#### Provided entries
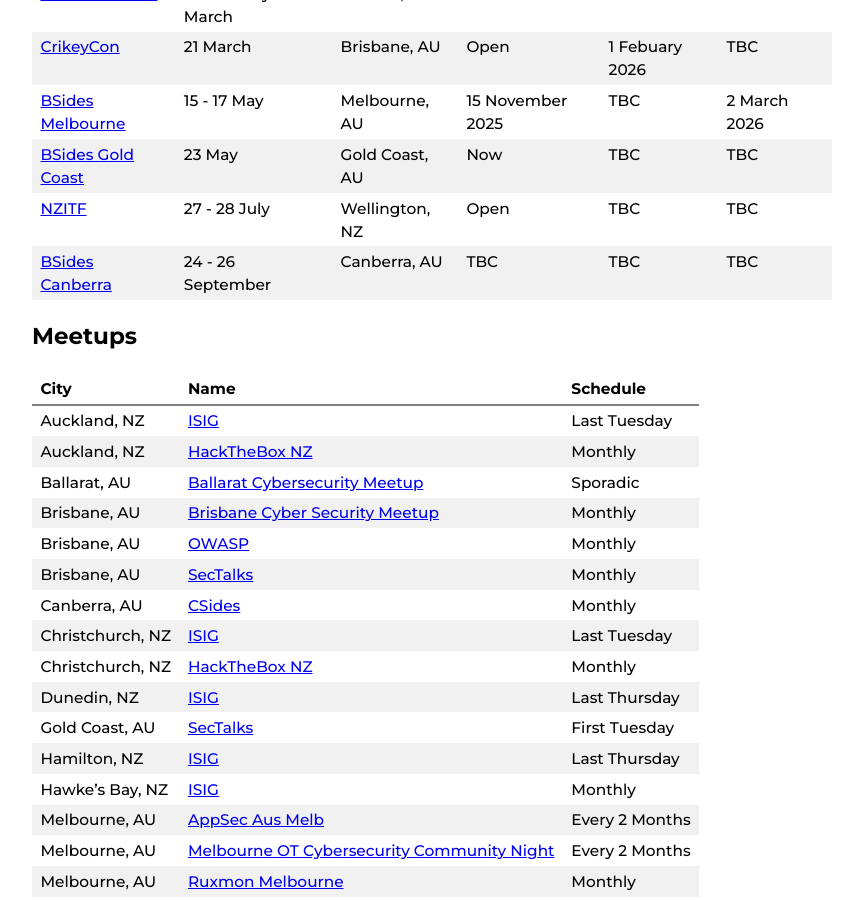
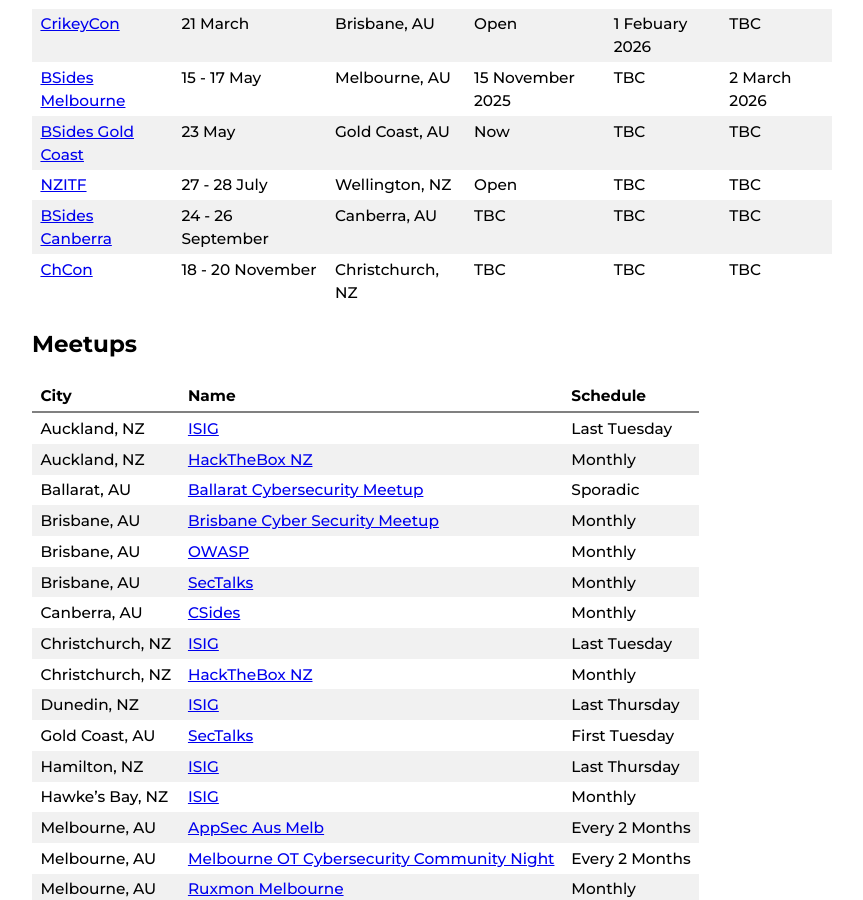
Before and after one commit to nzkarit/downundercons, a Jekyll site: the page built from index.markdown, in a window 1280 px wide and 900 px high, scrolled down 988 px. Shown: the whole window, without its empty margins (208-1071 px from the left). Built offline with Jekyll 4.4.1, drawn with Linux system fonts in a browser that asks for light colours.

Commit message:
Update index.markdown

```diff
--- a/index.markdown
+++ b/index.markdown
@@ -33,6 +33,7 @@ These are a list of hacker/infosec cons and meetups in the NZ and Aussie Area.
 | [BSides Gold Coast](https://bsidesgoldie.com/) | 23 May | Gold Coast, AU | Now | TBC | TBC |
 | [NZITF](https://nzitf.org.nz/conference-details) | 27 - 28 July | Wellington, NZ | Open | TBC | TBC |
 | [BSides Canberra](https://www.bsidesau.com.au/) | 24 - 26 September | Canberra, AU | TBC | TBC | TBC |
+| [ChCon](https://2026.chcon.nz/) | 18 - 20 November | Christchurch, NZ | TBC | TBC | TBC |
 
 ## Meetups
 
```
########
#### Provided entries
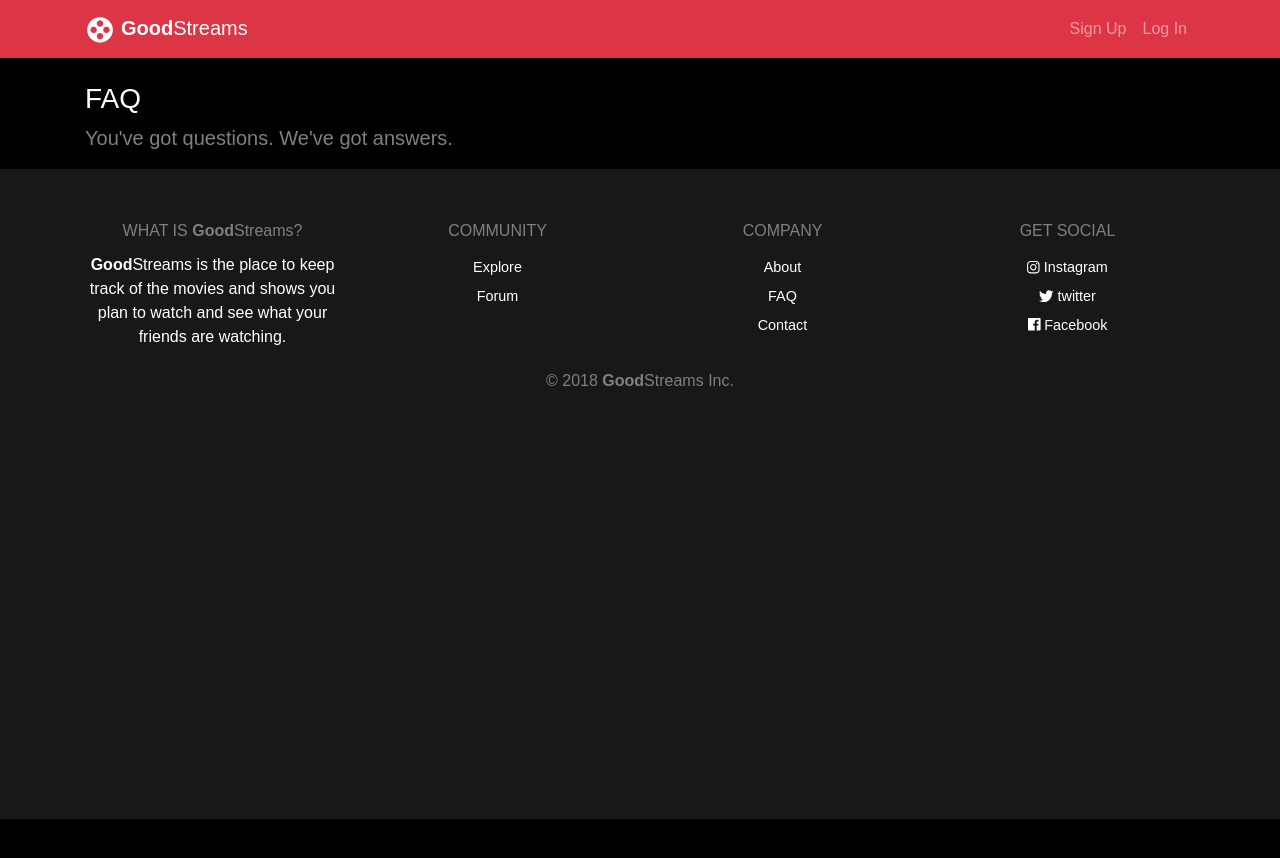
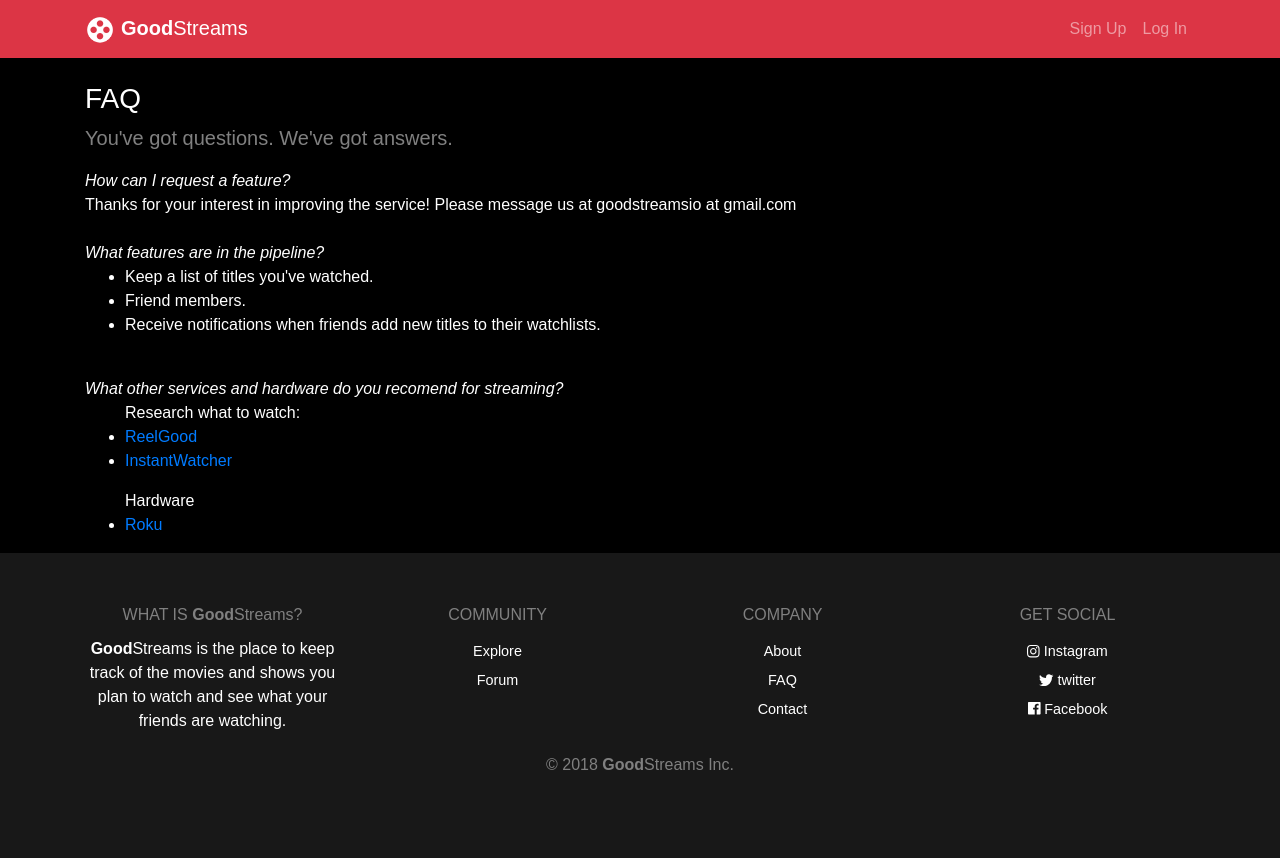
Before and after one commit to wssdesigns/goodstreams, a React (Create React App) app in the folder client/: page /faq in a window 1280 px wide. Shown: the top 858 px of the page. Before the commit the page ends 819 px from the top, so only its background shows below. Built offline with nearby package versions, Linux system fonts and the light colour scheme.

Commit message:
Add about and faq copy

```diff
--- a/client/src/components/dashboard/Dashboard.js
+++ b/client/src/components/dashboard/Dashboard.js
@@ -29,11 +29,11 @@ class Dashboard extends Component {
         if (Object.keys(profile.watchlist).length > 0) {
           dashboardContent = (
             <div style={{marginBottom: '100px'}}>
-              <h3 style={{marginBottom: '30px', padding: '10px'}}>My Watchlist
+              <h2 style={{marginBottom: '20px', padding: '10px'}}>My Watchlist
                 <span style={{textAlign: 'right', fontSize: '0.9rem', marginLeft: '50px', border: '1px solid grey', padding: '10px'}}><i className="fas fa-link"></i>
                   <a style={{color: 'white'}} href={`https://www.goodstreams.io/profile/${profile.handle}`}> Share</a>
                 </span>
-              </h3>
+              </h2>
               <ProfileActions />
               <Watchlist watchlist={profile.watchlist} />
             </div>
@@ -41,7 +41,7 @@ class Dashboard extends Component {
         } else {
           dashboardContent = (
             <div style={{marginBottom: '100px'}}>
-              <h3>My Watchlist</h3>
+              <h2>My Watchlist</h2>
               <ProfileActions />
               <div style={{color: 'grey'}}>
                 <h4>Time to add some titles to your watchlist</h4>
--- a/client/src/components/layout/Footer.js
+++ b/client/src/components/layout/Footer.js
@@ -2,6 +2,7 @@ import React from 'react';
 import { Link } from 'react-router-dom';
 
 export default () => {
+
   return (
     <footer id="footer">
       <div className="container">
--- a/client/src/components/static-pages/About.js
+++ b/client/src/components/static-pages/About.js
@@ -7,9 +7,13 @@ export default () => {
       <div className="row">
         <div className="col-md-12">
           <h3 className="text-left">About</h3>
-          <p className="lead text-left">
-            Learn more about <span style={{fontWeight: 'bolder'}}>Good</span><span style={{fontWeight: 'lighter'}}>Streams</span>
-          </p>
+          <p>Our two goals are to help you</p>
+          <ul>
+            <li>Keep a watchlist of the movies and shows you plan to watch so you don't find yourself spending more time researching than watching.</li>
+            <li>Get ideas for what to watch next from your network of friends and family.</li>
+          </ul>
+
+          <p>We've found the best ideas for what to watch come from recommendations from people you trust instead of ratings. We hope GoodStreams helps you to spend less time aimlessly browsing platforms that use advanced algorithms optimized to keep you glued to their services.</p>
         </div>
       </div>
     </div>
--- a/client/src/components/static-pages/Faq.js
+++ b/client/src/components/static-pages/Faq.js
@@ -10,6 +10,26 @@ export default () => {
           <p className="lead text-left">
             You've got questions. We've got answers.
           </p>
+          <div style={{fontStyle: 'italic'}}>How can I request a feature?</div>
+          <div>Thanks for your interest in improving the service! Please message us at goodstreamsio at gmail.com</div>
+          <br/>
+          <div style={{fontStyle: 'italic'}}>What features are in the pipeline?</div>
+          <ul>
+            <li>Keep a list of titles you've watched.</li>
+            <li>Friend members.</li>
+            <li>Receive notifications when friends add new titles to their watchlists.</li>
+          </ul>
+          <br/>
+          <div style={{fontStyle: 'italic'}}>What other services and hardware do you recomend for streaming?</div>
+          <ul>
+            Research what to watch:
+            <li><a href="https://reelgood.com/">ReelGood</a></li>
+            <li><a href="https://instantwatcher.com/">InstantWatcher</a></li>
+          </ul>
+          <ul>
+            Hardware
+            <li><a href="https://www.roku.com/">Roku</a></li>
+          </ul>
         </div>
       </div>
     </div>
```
########
Work item:
All lines of the records above that contain the word "className" are to be copied out.

Answer box:
                 <span style={{textAlign: 'right', fontSize: '0.9rem', marginLeft: '50px', border: '1px solid grey', padding: '10px'}}><i className="fas fa-link"></i>
       <div className="container">
       <div className="row">
         <div className="col-md-12">
           <h3 className="text-left">About</h3>
-          <p className="lead text-left">
           <p className="lead text-left">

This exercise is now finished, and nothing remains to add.